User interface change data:
[Start of section]

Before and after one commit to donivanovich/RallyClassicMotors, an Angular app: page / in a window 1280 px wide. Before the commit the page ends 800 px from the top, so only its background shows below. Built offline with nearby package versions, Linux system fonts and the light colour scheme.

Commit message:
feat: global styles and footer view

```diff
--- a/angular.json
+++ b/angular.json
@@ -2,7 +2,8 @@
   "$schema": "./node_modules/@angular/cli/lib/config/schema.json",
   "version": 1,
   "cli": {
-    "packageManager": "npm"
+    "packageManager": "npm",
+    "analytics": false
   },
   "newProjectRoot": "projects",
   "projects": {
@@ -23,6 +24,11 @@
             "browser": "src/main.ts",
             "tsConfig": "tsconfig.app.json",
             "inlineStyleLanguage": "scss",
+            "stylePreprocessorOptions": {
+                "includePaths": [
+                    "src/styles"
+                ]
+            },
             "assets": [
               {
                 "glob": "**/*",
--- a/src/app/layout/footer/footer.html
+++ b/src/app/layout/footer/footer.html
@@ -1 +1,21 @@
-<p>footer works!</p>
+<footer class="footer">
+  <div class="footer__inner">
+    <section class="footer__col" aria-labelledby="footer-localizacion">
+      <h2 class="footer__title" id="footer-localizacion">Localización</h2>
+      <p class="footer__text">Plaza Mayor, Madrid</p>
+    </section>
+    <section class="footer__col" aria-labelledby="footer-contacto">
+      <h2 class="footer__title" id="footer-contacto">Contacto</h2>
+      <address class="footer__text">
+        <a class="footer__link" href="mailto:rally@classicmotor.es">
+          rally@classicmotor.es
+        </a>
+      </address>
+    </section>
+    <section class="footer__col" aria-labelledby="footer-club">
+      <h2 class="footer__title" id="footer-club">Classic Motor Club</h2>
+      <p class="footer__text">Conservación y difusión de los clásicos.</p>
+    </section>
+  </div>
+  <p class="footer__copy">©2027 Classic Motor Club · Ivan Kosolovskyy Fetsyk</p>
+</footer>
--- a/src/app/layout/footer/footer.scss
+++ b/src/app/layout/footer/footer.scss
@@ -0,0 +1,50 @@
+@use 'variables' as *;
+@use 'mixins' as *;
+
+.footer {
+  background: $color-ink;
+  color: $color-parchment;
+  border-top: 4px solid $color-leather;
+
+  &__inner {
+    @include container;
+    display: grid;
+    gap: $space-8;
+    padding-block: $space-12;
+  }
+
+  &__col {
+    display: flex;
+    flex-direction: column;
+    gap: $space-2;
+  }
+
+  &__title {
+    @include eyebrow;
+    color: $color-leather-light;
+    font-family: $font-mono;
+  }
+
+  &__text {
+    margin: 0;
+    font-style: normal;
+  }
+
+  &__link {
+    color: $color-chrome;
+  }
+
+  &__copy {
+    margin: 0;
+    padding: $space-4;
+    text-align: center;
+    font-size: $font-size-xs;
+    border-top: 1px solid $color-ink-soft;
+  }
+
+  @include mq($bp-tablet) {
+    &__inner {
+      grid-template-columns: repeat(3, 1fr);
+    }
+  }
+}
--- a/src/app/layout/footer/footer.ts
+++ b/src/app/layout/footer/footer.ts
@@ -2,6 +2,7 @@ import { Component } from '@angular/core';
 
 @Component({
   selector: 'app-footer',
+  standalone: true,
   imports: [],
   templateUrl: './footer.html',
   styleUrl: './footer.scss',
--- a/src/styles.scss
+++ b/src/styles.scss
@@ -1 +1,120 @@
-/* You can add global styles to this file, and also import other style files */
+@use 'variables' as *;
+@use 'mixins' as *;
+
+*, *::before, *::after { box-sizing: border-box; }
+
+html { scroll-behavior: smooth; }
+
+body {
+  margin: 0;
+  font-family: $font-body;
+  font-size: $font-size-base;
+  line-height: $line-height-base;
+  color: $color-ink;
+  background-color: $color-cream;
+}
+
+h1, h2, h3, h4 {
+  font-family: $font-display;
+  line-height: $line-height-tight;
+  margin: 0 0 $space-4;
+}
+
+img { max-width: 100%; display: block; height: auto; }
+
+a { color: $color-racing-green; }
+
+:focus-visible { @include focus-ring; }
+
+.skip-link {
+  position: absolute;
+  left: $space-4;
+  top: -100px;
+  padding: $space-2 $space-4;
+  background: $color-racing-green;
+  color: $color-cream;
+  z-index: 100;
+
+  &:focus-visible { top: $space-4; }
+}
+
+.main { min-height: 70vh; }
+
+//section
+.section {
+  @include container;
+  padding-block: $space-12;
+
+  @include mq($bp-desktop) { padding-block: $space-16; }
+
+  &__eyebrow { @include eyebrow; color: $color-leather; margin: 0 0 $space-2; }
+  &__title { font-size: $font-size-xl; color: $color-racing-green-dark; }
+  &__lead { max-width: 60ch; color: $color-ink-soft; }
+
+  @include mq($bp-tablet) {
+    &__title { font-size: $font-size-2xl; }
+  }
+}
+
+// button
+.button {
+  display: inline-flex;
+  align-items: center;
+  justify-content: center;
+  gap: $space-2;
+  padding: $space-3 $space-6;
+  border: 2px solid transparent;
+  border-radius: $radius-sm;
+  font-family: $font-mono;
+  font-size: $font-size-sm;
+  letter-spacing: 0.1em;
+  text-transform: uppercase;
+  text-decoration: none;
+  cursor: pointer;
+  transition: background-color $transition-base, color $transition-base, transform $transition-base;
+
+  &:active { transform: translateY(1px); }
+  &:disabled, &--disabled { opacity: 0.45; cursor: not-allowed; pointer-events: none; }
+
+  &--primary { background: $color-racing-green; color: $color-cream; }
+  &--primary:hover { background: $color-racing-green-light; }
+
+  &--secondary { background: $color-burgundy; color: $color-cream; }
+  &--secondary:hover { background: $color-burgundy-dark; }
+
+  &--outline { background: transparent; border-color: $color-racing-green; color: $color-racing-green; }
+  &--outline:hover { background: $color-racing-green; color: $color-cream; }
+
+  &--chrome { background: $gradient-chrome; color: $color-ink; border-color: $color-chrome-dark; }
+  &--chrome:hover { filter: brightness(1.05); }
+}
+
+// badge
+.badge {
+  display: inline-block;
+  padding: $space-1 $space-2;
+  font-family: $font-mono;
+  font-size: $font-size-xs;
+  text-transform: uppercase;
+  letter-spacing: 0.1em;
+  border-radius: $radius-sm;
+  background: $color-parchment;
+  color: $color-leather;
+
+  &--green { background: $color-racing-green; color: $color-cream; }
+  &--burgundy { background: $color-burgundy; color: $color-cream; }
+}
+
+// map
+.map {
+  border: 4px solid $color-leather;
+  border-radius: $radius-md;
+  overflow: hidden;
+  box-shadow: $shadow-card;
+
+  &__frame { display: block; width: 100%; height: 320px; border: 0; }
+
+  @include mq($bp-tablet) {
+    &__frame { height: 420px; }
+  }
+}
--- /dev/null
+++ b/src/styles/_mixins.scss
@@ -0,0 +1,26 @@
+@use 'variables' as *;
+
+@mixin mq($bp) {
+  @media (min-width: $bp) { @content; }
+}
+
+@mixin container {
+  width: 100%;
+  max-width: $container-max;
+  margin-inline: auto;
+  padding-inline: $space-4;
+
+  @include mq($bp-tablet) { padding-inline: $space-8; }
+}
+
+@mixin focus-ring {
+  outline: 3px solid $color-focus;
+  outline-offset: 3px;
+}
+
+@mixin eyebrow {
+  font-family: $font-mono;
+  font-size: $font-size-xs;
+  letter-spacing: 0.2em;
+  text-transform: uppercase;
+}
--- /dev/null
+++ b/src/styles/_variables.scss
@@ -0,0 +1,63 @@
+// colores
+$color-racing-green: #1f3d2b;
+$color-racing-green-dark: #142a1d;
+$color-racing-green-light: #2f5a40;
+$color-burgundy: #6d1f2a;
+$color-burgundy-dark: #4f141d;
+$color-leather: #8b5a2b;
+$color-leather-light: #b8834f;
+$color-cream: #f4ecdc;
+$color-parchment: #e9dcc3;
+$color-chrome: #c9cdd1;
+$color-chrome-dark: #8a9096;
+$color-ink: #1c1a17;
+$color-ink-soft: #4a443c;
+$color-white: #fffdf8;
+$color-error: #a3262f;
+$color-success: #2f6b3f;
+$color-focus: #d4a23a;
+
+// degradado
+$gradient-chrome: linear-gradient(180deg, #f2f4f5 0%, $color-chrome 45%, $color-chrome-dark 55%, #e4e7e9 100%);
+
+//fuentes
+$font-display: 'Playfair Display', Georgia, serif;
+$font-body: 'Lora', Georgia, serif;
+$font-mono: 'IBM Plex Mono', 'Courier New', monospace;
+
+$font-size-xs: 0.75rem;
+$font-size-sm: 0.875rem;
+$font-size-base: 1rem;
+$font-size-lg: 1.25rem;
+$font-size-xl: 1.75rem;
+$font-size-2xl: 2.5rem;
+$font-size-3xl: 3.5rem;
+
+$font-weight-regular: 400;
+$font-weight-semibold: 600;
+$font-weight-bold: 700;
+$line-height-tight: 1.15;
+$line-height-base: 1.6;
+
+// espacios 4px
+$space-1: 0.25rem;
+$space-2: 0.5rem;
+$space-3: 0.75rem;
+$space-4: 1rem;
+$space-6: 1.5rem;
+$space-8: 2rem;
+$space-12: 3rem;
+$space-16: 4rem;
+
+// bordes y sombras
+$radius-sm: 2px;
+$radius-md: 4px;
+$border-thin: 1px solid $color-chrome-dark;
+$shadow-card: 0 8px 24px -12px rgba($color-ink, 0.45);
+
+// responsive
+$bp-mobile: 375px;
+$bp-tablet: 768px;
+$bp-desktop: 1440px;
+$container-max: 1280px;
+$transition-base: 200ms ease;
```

[End of section]

Exercise objective
Check each line above for the string "gradient" and return those that contain it.

Response to the exercise
+  &--chrome { background: $gradient-chrome; color: $color-ink; border-color: $color-chrome-dark; }
+$gradient-chrome: linear-gradient(180deg, #f2f4f5 0%, $color-chrome 45%, $color-chrome-dark 55%, #e4e7e9 100%);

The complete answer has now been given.